Magnetic imaging lets scientists peer beneath the surface to see exactly where groundwater sources are located.
Scientists in the Sahara desert are using magnetic imaging techniques to save time and money when drilling wells, IRIN News reports.
Hydrologists and geologists working in areas of eastern Chad are trying to find new water sources to keep up with demand. In recent years roughly 300,000 refugees have arrived from Sudan and the Central African Republic straining already limited water supplies.
New techniques are making locating productive aquifers easier, such as magnetic resonance sounding (MRS), which uses magnetic pulses to draw an accurate picture of an aquifer’s size and permeability. The process does not rely on drilling, core samples or other intrusive methods.
“[Magnetic resonance sounding] is direct prospecting, whereas with other geophysical studies we get indirect signs on whether or not there is water. Here, a sign of water means there is water, which means less unnecessary drilling,” said Pierre Michel Vincent, a hydrologist working in Chad, to IRIN.
IRIS Instruments, a French geotechnical company, manufactures the units being used in Chad. IRIS President Jean Bertrand said that MRS makes sense for areas in which the search for water is difficult.
“If you can cure an illness with an aspirin, then there is no need to order the x-ray,” Bertrand told IRIN. “But with worsening water shortages, different techniques need to be considered.
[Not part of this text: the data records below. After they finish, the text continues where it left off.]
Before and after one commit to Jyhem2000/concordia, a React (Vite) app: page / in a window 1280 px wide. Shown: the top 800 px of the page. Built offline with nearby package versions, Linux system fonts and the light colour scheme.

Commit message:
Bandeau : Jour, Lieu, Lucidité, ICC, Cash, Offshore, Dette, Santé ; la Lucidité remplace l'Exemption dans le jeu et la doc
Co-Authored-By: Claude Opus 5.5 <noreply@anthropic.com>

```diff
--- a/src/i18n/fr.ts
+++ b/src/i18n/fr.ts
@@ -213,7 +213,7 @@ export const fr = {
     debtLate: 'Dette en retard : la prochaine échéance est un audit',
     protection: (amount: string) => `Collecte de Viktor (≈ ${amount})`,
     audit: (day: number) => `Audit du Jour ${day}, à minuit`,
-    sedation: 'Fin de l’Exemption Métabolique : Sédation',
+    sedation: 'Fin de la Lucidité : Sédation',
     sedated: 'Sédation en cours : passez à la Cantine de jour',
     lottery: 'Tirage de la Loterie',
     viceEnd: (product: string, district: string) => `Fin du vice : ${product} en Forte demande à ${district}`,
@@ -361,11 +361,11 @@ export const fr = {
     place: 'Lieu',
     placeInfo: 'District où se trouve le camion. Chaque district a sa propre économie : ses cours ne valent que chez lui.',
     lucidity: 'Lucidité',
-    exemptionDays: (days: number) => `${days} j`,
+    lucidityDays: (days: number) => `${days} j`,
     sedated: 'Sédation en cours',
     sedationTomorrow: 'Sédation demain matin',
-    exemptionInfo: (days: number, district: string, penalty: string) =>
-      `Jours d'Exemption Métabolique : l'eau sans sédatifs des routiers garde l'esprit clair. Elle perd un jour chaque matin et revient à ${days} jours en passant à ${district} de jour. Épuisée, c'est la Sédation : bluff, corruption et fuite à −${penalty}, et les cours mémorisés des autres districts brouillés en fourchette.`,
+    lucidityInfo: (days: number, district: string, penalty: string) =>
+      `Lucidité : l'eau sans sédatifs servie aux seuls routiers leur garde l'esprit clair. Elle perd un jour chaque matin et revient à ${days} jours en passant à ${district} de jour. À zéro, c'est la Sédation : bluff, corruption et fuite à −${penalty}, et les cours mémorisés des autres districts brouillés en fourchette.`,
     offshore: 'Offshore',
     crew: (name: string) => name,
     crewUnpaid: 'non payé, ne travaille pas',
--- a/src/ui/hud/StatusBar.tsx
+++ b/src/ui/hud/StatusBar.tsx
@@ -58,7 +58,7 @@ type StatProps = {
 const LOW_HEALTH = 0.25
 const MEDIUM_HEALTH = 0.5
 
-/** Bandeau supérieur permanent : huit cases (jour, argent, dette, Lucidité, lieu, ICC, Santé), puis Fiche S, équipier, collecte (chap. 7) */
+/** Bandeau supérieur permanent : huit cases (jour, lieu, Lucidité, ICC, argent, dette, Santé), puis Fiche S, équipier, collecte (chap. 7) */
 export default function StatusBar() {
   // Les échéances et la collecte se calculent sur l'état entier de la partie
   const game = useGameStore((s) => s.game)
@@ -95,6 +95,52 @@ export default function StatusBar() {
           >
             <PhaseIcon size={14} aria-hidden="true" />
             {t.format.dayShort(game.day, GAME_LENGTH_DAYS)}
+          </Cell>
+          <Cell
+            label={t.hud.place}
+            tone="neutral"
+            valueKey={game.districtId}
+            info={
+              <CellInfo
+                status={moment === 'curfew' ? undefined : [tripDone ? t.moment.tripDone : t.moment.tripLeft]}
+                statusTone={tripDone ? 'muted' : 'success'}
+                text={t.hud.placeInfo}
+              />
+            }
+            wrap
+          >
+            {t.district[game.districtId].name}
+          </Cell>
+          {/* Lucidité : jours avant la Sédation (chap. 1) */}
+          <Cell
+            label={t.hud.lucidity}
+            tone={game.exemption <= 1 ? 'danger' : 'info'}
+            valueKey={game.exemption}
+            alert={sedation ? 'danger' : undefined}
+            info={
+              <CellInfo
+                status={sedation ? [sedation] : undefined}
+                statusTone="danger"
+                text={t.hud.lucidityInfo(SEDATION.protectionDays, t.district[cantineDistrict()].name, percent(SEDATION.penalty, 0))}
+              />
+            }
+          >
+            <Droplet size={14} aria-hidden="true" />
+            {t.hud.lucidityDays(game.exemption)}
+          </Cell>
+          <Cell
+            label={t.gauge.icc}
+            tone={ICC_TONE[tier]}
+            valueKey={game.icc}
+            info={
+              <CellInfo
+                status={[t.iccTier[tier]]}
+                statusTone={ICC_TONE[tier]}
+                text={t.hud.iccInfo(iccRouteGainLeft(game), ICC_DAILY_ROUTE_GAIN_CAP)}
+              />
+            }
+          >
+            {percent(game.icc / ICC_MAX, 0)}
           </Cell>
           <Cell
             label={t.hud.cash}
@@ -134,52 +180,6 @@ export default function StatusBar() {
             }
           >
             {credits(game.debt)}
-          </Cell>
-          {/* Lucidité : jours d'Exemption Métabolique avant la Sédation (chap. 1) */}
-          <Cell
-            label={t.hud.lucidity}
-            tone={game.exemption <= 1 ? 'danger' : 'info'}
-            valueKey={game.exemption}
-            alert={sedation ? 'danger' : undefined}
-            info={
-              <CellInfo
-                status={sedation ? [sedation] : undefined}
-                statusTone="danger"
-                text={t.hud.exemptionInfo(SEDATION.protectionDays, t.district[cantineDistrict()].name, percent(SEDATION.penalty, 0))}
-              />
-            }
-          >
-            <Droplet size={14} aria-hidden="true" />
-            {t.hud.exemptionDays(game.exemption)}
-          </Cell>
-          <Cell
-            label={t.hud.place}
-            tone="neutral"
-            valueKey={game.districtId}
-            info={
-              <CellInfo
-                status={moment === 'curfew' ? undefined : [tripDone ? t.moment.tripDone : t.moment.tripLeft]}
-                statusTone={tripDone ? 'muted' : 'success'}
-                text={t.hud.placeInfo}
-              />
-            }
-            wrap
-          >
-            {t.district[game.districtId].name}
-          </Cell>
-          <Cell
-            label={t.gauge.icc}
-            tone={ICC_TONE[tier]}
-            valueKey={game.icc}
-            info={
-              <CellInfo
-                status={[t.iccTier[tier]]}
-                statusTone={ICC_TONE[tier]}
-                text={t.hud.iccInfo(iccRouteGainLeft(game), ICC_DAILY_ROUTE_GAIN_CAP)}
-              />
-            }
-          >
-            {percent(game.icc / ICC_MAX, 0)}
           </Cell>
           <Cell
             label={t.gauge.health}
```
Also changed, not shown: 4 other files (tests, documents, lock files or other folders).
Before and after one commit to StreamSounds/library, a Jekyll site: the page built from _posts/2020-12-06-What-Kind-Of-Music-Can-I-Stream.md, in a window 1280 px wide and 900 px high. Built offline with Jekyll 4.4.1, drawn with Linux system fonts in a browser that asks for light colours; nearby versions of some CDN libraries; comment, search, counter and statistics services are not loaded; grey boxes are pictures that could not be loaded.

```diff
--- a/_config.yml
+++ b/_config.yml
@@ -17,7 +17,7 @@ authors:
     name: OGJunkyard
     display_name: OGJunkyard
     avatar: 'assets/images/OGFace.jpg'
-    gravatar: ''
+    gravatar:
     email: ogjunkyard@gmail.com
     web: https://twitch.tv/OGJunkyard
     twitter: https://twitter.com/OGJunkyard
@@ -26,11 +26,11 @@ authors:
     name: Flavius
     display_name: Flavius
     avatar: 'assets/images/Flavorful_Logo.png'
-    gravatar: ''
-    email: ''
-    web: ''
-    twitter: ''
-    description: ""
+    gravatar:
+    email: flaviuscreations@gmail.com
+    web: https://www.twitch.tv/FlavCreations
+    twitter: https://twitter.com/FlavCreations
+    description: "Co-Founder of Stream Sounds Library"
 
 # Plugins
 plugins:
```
The challenge and goal of groundwater exploration is to use the least amount of money to find as much water as possible.”
Bertrand said groups in Algeria, Burkina Faso, Mauritania, Morocco, Mozambique, Niger and several other African countries have purchased the equipment recently.
The cost of the unit–$US180,000–and its weight–350 kg–may make it most suitable for government ministries or relief agencies with deep pockets. But a bigger drawback, however, is the unit’s range. The magnetic signal can penetrate only 150 meters into the ground, rendering it ineffective in places where the water table has fallen precipitously.
It is this problem of groundwater depletion that is the focus of another high-tech water tool. NASA is operating a satellite mission called the Gravity Recovery and Climate Experiment (GRACE) to map fluctuations in aquifer levels.
GRACE satellites monitor Earth’s gravity field for changes caused by the movement of water as it cycles through land, ocean and atmosphere. The moving water alters the distribution of Earth’s mass, which is reflected in shifts in the strength of its gravitational pull. These changes are recorded as the increase or decrease in the distance between two GRACE satellites orbiting in tandem. NASA scientists translate the push and pull data into maps showing monthly changes in groundwater storage.
Brett writes about agriculture, energy, infrastructure, and the politics and economics of water in the United States. He also writes the Federal Water Tap, Circle of Blue’s weekly digest of U.S. government water news. He is the winner of two Society of Environmental Journalists reporting awards, one of the top honors in American environmental journalism: first place for explanatory reporting for a series on septic system pollution in the United States(2016) and third place for beat reporting in a small market (2014). He received the Sierra Club’s Distinguished Service Award in 2018. Brett lives in Seattle, where he hikes the mountains and bakes pies. Contact Brett Walton